»»
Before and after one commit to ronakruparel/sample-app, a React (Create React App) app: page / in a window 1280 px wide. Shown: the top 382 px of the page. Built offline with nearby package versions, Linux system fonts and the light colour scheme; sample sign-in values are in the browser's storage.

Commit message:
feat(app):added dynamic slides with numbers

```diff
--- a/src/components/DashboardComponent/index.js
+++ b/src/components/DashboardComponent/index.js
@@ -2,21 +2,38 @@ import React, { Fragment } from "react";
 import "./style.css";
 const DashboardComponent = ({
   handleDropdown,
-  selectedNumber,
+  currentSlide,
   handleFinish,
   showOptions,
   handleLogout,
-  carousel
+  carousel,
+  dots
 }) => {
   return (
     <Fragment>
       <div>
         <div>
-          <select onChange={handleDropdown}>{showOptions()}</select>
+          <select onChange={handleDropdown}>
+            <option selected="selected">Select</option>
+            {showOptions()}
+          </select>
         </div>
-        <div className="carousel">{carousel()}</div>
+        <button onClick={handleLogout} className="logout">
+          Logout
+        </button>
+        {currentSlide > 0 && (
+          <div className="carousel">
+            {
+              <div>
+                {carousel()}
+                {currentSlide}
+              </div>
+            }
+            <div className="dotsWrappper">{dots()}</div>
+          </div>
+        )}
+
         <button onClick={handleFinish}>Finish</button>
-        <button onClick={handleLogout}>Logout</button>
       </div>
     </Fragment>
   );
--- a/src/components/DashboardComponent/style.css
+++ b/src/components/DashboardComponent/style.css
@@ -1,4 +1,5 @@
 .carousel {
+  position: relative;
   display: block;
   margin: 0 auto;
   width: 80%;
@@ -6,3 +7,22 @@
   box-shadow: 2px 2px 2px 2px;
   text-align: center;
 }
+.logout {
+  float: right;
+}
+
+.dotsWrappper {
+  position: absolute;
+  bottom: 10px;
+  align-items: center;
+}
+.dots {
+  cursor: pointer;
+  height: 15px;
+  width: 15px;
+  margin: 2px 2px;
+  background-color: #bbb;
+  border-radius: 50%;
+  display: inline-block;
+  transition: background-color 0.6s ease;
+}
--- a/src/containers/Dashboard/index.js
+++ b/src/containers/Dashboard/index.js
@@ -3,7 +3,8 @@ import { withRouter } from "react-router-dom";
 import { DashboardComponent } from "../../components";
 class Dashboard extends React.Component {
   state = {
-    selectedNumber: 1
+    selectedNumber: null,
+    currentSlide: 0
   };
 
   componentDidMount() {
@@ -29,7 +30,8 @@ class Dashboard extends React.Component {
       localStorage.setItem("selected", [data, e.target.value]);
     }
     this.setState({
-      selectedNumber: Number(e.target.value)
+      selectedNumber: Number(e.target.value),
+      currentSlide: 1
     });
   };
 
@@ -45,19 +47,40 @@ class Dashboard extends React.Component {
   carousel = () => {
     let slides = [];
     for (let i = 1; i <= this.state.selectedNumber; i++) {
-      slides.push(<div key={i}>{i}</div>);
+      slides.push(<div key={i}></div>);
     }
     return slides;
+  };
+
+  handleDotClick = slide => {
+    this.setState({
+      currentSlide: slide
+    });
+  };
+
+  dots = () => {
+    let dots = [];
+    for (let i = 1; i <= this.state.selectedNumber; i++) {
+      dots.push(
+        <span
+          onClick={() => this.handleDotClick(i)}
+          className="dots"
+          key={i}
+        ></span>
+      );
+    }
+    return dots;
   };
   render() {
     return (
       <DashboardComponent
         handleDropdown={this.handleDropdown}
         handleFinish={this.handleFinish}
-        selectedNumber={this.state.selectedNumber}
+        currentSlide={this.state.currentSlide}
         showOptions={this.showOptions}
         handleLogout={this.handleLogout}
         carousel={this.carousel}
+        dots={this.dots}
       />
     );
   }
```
««
* **About this task**: Each line of the listing should be echoed back exactly.

* **Solution**:
Before and after one commit to ronakruparel/sample-app, a React (Create React App) app: page / in a window 1280 px wide. Shown: the top 382 px of the page. Built offline with nearby package versions, Linux system fonts and the light colour scheme; sample sign-in values are in the browser's storage.

Commit message:
feat(app):added dynamic slides with numbers

```diff
--- a/src/components/DashboardComponent/index.js
+++ b/src/components/DashboardComponent/index.js
@@ -2,21 +2,38 @@ import React, { Fragment } from "react";
 import "./style.css";
 const DashboardComponent = ({
   handleDropdown,
-  selectedNumber,
+  currentSlide,
   handleFinish,
   showOptions,
   handleLogout,
-  carousel
+  carousel,
+  dots
 }) => {
   return (
     <Fragment>
       <div>
         <div>
-          <select onChange={handleDropdown}>{showOptions()}</select>
+          <select onChange={handleDropdown}>
+            <option selected="selected">Select</option>
+            {showOptions()}
+          </select>
         </div>
-        <div className="carousel">{carousel()}</div>
+        <button onClick={handleLogout} className="logout">
+          Logout
+        </button>
+        {currentSlide > 0 && (
+          <div className="carousel">
+            {
+              <div>
+                {carousel()}
+                {currentSlide}
+              </div>
+            }
+            <div className="dotsWrappper">{dots()}</div>
+          </div>
+        )}
+
         <button onClick={handleFinish}>Finish</button>
-        <button onClick={handleLogout}>Logout</button>
       </div>
     </Fragment>
   );
--- a/src/components/DashboardComponent/style.css
+++ b/src/components/DashboardComponent/style.css
@@ -1,4 +1,5 @@
 .carousel {
+  position: relative;
   display: block;
   margin: 0 auto;
   width: 80%;
@@ -6,3 +7,22 @@
   box-shadow: 2px 2px 2px 2px;
   text-align: center;
 }
+.logout {
+  float: right;
+}
+
+.dotsWrappper {
+  position: absolute;
+  bottom: 10px;
+  align-items: center;
+}
+.dots {
+  cursor: pointer;
+  height: 15px;
+  width: 15px;
+  margin: 2px 2px;
+  background-color: #bbb;
+  border-radius: 50%;
+  display: inline-block;
+  transition: background-color 0.6s ease;
+}
--- a/src/containers/Dashboard/index.js
+++ b/src/containers/Dashboard/index.js
@@ -3,7 +3,8 @@ import { withRouter } from "react-router-dom";
 import { DashboardComponent } from "../../components";
 class Dashboard extends React.Component {
   state = {
-    selectedNumber: 1
+    selectedNumber: null,
+    currentSlide: 0
   };
 
   componentDidMount() {
@@ -29,7 +30,8 @@ class Dashboard extends React.Component {
       localStorage.setItem("selected", [data, e.target.value]);
     }
     this.setState({
-      selectedNumber: Number(e.target.value)
+      selectedNumber: Number(e.target.value),
+      currentSlide: 1
     });
   };
 
@@ -45,19 +47,40 @@ class Dashboard extends React.Component {
   carousel = () => {
     let slides = [];
     for (let i = 1; i <= this.state.selectedNumber; i++) {
-      slides.push(<div key={i}>{i}</div>);
+      slides.push(<div key={i}></div>);
     }
     return slides;
+  };
+
+  handleDotClick = slide => {
+    this.setState({
+      currentSlide: slide
+    });
+  };
+
+  dots = () => {
+    let dots = [];
+    for (let i = 1; i <= this.state.selectedNumber; i++) {
+      dots.push(
+        <span
+          onClick={() => this.handleDotClick(i)}
+          className="dots"
+          key={i}
+        ></span>
+      );
+    }
+    return dots;
   };
   render() {
     return (
       <DashboardComponent
         handleDropdown={this.handleDropdown}
         handleFinish={this.handleFinish}
-        selectedNumber={this.state.selectedNumber}
+        currentSlide={this.state.currentSlide}
         showOptions={this.showOptions}
         handleLogout={this.handleLogout}
         carousel={this.carousel}
+        dots={this.dots}
       />
     );
   }
```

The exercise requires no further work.